A WEARSIDE academic has waded into the debate on assisted dying after the controversial suicide of Hayley Cropper on Coronation Street.
Millions of viewers tuned in to the popular ITV soap-opera to see the terminally-ill character take her own life and end her battle with pancreatic cancer.
The dramatic storyline, which saw Hayley down a cocktail of drugs before dying in the arms of her weeping husband, who was opposed to the decision, has provoked further discussion about the “right to die”.
But Dr Kevin Yuill, Senior Lecturer in American History at the University of Sunderland, maintains that governments around the world should not legalise assisted suicide.
The publication of his new book, Assisted Suicide: The Liberal, Humanist Case Against Legalisation, also comes as Westminster is due to debate whether to legalise it under proposals by Lord Falconer.
The academic warns that governments should not define some citizens’ lives as burdens, or not worth living.
“Why would we say that we will assist those with terminal illnesses who have suicidal wishes and not others?” said Dr Yuill.
The senior lecturer differs with many others who oppose assisted suicide in that he says some suicides can be “noble acts of self-sacrifice”.
“Most suicides are overwhelmingly bad events and even humanists should not be afraid to regard them as wrong,” he said.
“Assisted suicide puts the Government in the business of judging which are right and which are wrong before they take place.”
Dr Yuill said the book also differs from many other anti-assisted suicide accounts in that it argues that abortion should be legal and safe.
Whereas access to abortion is important for women’s freedom, suicide is something that every determined person can accomplish for themselves, he said.
“Women are more autonomous for having this choice, whereas no one is freer by allowing others to help them die,” he said.
“Suicide is an issue that can only be decided in the dark recesses of the mind.
“To be or not to be is the subject of a soliloquy, not a committee meeting or legislation.”
The book presents an up-to-date analysis of arguments for and against assisted suicide that has been a topic of debate across the UK in recent years.

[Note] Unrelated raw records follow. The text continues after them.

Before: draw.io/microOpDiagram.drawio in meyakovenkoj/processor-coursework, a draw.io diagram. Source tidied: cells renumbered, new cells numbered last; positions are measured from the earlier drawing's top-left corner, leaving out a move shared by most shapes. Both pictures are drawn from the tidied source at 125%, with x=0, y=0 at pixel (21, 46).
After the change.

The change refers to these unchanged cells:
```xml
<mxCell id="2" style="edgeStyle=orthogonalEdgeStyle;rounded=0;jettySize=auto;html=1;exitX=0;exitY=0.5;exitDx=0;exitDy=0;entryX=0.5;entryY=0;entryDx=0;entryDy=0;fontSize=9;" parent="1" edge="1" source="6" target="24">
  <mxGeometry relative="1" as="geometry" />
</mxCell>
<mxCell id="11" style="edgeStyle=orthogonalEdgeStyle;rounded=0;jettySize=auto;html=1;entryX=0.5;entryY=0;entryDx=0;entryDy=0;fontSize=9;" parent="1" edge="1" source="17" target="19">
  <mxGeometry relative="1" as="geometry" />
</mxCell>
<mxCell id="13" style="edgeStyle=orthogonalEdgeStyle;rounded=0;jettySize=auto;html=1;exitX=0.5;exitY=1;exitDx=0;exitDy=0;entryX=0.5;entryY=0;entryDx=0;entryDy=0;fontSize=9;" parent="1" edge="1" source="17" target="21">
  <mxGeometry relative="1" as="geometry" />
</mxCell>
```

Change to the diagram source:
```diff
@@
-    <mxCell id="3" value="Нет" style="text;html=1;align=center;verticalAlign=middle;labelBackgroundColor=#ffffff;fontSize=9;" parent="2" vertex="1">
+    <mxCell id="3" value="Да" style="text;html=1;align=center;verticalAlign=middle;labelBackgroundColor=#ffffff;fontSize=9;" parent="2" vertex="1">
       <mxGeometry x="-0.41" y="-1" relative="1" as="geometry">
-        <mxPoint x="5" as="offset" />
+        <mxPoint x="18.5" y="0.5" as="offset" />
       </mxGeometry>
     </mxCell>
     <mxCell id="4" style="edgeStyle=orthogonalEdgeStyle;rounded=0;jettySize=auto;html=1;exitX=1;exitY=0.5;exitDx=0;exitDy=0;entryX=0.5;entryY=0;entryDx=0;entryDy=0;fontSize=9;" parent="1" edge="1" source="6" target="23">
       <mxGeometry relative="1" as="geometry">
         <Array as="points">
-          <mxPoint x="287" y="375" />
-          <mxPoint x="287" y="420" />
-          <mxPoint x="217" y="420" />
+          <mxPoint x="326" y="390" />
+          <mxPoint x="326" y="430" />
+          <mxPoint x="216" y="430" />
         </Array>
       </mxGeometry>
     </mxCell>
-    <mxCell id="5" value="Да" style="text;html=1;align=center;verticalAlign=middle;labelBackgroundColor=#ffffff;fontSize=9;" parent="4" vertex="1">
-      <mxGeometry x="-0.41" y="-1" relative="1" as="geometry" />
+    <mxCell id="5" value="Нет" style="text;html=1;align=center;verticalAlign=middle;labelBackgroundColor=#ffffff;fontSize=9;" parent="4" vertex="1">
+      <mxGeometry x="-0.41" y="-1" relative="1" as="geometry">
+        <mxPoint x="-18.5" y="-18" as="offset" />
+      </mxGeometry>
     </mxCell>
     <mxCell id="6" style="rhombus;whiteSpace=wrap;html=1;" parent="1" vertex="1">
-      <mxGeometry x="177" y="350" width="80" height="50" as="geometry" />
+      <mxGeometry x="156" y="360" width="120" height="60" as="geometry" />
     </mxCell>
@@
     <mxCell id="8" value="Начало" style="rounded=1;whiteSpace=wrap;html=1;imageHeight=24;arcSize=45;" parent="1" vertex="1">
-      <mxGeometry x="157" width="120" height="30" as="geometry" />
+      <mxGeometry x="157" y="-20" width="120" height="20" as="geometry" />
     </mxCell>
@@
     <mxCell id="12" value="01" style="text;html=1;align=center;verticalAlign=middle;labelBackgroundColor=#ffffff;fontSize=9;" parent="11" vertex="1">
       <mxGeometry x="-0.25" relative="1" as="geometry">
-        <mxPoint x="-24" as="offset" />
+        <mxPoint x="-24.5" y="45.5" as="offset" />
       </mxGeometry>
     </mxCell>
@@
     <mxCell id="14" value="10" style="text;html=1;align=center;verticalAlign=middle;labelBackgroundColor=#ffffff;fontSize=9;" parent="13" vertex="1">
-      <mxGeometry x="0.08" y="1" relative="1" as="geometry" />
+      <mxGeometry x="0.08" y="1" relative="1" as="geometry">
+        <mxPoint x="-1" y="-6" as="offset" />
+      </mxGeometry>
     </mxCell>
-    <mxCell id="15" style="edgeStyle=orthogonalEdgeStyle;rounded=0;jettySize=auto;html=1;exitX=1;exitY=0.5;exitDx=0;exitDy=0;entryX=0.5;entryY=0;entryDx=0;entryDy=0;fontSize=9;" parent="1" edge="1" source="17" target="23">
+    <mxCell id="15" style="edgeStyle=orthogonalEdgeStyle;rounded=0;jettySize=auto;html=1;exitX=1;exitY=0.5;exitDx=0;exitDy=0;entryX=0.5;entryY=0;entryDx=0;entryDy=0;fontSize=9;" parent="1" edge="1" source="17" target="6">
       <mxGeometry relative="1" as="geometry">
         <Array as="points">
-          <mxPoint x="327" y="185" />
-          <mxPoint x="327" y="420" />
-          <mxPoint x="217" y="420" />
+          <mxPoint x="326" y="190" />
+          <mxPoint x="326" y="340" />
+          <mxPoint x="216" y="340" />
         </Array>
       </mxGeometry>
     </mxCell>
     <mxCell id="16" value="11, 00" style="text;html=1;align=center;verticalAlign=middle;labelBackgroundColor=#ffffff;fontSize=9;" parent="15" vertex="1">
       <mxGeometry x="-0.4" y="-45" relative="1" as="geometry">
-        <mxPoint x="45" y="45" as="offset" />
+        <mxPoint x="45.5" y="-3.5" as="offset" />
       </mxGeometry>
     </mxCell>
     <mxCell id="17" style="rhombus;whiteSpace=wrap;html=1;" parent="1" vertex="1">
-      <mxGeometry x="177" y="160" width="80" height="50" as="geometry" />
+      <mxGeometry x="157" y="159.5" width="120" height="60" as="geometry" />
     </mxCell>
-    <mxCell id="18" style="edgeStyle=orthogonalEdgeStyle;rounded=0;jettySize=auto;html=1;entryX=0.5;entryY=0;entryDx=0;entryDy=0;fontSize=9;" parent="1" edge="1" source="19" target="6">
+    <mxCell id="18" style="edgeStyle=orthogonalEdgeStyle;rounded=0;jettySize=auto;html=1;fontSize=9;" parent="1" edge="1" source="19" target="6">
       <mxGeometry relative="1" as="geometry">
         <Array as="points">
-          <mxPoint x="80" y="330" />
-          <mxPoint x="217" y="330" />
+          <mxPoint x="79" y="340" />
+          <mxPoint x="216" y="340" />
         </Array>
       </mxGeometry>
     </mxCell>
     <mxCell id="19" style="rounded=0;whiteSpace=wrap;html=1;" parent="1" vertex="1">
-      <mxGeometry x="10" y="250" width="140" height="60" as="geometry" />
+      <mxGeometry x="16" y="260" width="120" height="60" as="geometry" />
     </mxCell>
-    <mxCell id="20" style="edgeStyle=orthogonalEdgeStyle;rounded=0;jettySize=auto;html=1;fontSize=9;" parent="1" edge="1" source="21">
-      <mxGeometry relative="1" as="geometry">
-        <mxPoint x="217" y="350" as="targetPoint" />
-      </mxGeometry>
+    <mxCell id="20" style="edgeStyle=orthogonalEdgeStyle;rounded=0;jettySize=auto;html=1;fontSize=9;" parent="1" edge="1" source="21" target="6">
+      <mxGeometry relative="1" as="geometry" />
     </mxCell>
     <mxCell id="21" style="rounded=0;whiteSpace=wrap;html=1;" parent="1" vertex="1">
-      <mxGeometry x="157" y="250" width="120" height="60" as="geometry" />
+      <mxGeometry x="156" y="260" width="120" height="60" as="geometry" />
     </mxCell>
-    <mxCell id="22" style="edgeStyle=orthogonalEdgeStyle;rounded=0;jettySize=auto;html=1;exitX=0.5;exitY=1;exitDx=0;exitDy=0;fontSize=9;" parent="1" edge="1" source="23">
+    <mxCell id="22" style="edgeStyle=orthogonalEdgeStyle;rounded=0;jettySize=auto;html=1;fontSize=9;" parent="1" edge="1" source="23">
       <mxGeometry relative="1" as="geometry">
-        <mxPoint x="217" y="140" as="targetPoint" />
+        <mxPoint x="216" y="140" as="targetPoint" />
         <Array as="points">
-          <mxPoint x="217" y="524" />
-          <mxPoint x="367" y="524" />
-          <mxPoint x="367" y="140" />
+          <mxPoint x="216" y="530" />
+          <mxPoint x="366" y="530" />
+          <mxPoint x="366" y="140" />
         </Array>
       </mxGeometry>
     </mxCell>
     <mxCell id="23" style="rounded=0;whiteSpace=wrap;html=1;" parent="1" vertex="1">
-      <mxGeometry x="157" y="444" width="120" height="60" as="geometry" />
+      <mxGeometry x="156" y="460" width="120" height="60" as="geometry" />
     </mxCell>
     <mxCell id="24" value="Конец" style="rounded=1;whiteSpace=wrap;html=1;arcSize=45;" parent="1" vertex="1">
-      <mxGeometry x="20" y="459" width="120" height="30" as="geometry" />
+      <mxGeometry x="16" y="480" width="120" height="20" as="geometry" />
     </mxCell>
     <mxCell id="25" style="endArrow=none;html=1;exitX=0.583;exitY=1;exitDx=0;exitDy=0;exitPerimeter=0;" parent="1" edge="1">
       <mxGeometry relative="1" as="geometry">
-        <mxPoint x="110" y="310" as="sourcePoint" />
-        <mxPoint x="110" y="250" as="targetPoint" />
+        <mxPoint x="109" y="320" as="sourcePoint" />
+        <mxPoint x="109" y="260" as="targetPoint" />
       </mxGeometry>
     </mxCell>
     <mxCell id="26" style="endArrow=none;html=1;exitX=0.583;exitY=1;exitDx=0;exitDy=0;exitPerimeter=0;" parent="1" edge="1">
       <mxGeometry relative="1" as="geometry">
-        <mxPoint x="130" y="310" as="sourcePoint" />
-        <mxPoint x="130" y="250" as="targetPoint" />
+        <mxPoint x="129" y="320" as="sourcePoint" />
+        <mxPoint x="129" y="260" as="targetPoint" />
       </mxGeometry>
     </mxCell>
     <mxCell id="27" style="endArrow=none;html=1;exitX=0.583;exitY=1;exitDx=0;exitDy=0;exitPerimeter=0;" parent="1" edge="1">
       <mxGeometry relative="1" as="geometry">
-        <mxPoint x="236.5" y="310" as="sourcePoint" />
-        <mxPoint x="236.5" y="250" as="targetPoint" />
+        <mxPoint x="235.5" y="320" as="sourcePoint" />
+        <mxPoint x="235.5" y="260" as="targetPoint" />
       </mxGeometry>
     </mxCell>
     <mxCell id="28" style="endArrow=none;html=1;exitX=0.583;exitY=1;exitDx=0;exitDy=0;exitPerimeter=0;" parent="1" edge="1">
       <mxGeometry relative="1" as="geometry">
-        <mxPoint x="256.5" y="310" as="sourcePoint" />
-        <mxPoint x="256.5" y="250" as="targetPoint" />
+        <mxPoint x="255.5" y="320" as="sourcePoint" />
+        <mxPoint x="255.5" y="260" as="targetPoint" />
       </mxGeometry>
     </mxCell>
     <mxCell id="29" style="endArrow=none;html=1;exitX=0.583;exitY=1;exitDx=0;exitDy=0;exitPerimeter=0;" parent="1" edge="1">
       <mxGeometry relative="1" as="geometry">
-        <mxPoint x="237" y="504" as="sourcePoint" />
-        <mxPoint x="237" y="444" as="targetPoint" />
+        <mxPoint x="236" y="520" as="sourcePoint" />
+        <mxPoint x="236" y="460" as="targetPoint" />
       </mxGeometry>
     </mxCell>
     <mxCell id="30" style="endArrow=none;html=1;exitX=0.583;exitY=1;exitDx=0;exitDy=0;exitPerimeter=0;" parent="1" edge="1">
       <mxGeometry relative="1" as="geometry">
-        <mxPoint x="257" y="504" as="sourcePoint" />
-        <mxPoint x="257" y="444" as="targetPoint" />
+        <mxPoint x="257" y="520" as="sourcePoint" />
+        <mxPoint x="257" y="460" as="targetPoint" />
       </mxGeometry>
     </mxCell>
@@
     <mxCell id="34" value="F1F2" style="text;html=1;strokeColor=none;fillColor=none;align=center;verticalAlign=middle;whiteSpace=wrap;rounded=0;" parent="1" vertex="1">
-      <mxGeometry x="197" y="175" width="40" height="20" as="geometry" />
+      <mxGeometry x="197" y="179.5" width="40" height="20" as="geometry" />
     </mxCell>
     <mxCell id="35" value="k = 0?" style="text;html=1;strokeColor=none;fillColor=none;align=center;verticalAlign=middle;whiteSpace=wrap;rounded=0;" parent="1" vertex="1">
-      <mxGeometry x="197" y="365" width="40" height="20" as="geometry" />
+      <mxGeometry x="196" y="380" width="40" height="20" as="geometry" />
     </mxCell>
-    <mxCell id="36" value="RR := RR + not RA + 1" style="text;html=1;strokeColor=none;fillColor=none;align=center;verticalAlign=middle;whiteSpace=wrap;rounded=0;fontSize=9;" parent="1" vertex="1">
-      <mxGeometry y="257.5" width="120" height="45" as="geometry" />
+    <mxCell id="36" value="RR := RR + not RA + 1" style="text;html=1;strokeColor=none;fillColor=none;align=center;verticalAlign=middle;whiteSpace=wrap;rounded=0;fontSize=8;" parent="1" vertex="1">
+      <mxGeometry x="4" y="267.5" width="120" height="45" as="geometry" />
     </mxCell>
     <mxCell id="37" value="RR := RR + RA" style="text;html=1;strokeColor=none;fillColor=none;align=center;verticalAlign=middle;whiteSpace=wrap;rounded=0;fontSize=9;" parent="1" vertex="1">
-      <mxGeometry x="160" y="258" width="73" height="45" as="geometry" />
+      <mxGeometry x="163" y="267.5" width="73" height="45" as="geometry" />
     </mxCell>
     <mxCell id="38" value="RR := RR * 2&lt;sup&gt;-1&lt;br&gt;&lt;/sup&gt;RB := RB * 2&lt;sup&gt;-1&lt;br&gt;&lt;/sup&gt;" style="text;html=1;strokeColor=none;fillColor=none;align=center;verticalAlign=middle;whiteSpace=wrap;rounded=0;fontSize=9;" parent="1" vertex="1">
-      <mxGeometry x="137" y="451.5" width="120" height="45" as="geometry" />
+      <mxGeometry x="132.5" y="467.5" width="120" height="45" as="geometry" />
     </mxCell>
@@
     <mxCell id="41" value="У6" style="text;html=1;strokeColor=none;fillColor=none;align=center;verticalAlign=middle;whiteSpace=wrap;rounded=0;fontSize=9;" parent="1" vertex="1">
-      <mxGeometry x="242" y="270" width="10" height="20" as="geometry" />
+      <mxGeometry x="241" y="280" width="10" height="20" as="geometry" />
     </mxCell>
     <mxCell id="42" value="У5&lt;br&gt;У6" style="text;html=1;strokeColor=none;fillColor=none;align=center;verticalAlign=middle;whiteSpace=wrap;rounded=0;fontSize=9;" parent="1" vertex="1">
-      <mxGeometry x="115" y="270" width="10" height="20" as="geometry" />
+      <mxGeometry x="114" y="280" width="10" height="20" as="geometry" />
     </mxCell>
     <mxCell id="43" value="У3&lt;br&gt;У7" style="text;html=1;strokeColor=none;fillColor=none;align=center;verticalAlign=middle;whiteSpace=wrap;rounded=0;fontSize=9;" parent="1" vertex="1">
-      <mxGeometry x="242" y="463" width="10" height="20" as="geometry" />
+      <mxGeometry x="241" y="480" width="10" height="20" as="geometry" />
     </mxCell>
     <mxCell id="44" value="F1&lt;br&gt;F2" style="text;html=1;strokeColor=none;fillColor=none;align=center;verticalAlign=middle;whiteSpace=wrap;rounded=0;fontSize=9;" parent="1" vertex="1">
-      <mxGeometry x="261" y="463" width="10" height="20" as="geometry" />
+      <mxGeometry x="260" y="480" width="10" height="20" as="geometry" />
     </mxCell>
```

Last year, Tony Nicklinson lost his case against assisted suicide before passing away after refusing food. The book is available now at www.amazon.co.uk